jcherwon at dres.dnd.ca
Wed Dec 27 16:19:07 EST 1995
Although the topic was the negative experience you had with biotec
companies that wanted you to falsify data, there is also another positive side
- namely your refusal to do so and your strength to weather their actions.
Years ago, when I worked at a a research branch of a large food company
one summer, I found that they insisted on truth and would pounce on anyone
that was less than 100%. However, they would also have sole ownership of the
results and if there were any negative findings I doubt these would be
released from where they stored all the data.
I actually did experience dishonesty (?, bending the truth?) in academia.
There were a few professors under pressure to publish that would insist their
graduates repeat the experiments until they got the numbers they wanted.
Again, most graduates refused but many also left because they were

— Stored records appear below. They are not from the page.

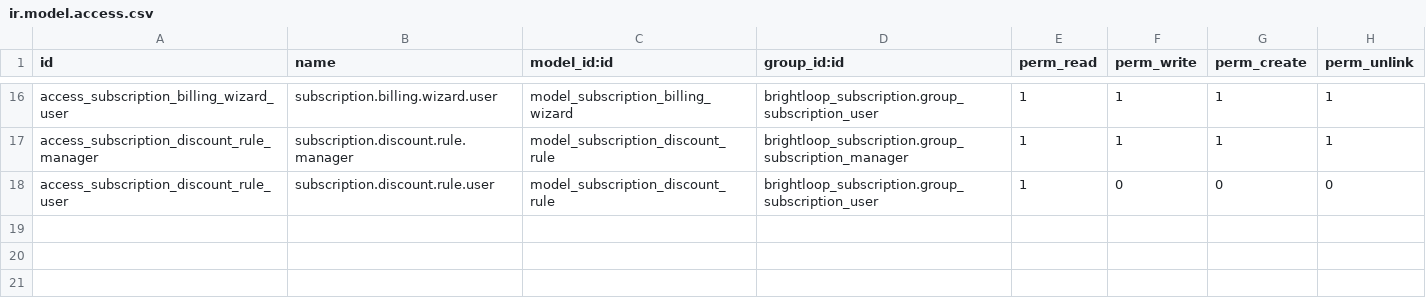
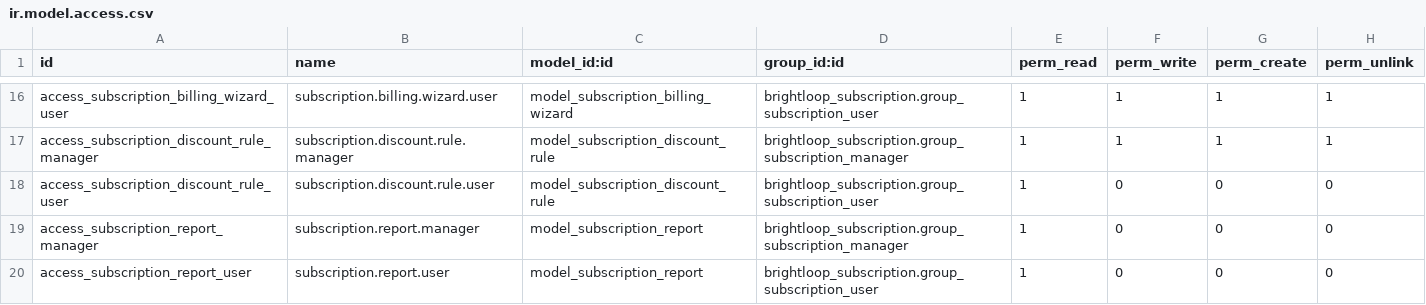
Before and after one commit to ashikthanzeer/odoo-hackathon, a CSV file: brightloop_subscription/security/ir.model.access.csv, drawn as a sheet; only a part is shown, gaps mark what is left out.

Commit message:
feat(subscription-analytics): implement MRR/ARR normalization, subscription.report SQL BI view, and analytics dashboards

```diff
--- a/brightloop_subscription/security/ir.model.access.csv
+++ b/brightloop_subscription/security/ir.model.access.csv
@@ -18 +18,3 @@ access_subscription_discount_rule_manager,subscription.discount.rule.manager,mod
 access_subscription_discount_rule_user,subscription.discount.rule.user,model_subscription_discount_rule,brightloop_subscription.group_subscription_user,1,0,0,0
+access_subscription_report_manager,subscription.report.manager,model_subscription_report,brightloop_subscription.group_subscription_manager,1,0,0,0
+access_subscription_report_user,subscription.report.user,model_subscription_report,brightloop_subscription.group_subscription_user,1,0,0,0
```
Also changed, not shown: 9 other files.
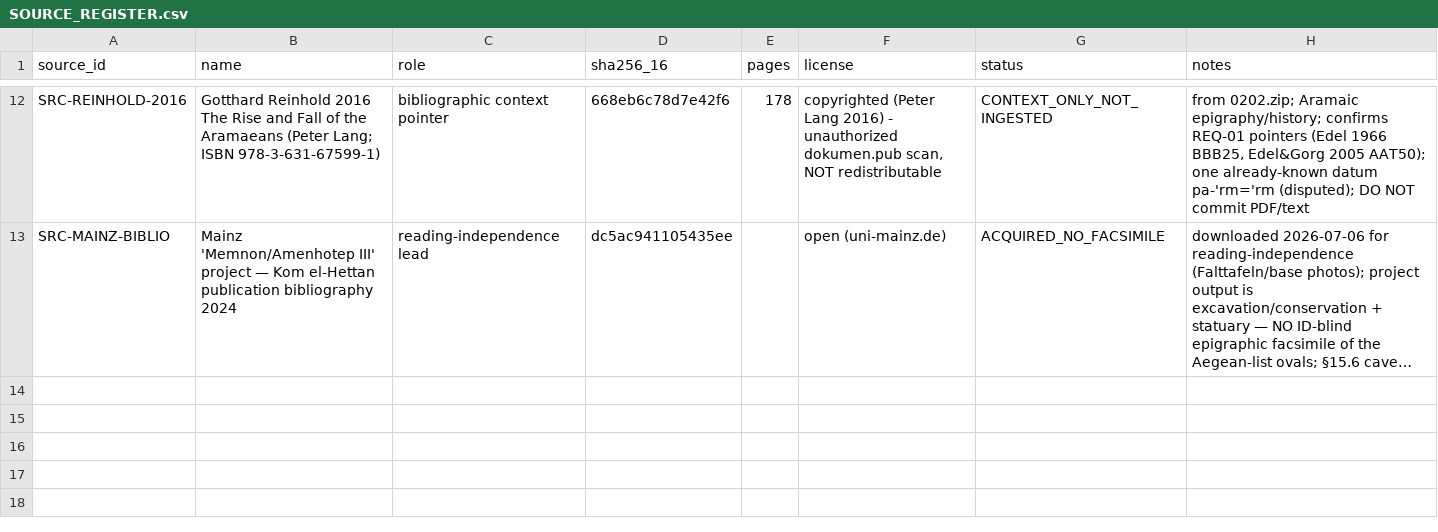
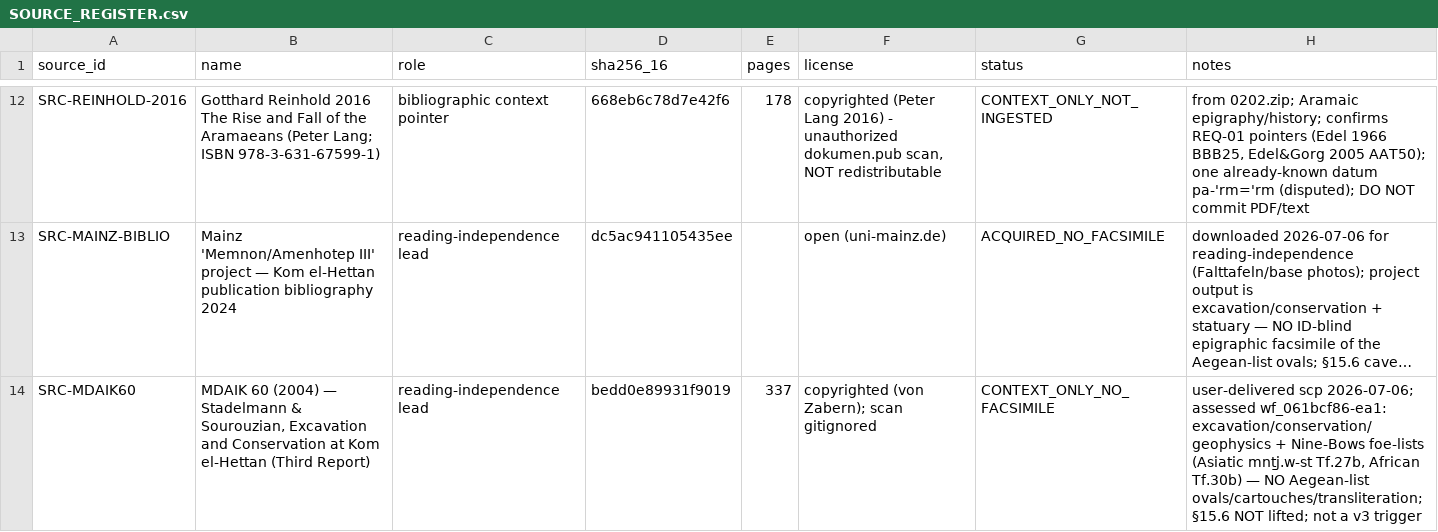
Before and after one commit to papadopouloskyriakos/logos, a CSV file: experiments/egyptian_calibration/SOURCE_REGISTER.csv, drawn as a sheet; only a part is shown, gaps mark what is left out; long unchanged cells end in …; the diff names each change by its address in the sheet, - before the commit and + after, or states it on an @@ line.

```diff
--- a/experiments/egyptian_calibration/SOURCE_REGISTER.csv
+++ b/experiments/egyptian_calibration/SOURCE_REGISTER.csv
+row 14: SRC-MDAIK60 | MDAIK 60 (2004) — Stadelmann & Sourouzian, Excavation and Conservation at Kom el-Hettan (Third Report) | reading-independence lead | bedd0e89931f9019 | 337 | copyrighted (von Zabern); scan gitignored | CONTEXT_ONLY_NO_FACSIMILE | user-delivered scp 2026-07-06; assessed wf_061bcf86-ea1: excavation/conservation/geophysics + Nine-Bows foe-lists (Asiatic mnṯj.w-st Tf.27b, African Tf.30b) — NO Aegean-list ovals/cartouches/transliteration; §15.6 NOT lifted; not a v3 trigger
```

disillusioned. Curiously, the profs with the worst ethics were also usually
the poorest scientists who couldn't figure out what to do even when they did
get the falsified reports they insisted on.
There was one cancer researcher that once confided in me that his life
was a lie. Sure his publications were truthful, but he was lieing with the
truth. The conditions of the experiments were unrealistic and the animal model
he used was not applicable to humans. However, he had 2 technicians, 5
graduates and 2 post-docs needing his success for funding and he knew that the
granting agencies were run by academics that didn't reward errors.
Perhaps honesty will become more prevalent when there is a shift from the
"stick" (punishment for dishonesty, offenders seldom caught) to a "carrot"
(granting agencies or investors realize that they realize their
responsibility to promote "honesty is the best policy").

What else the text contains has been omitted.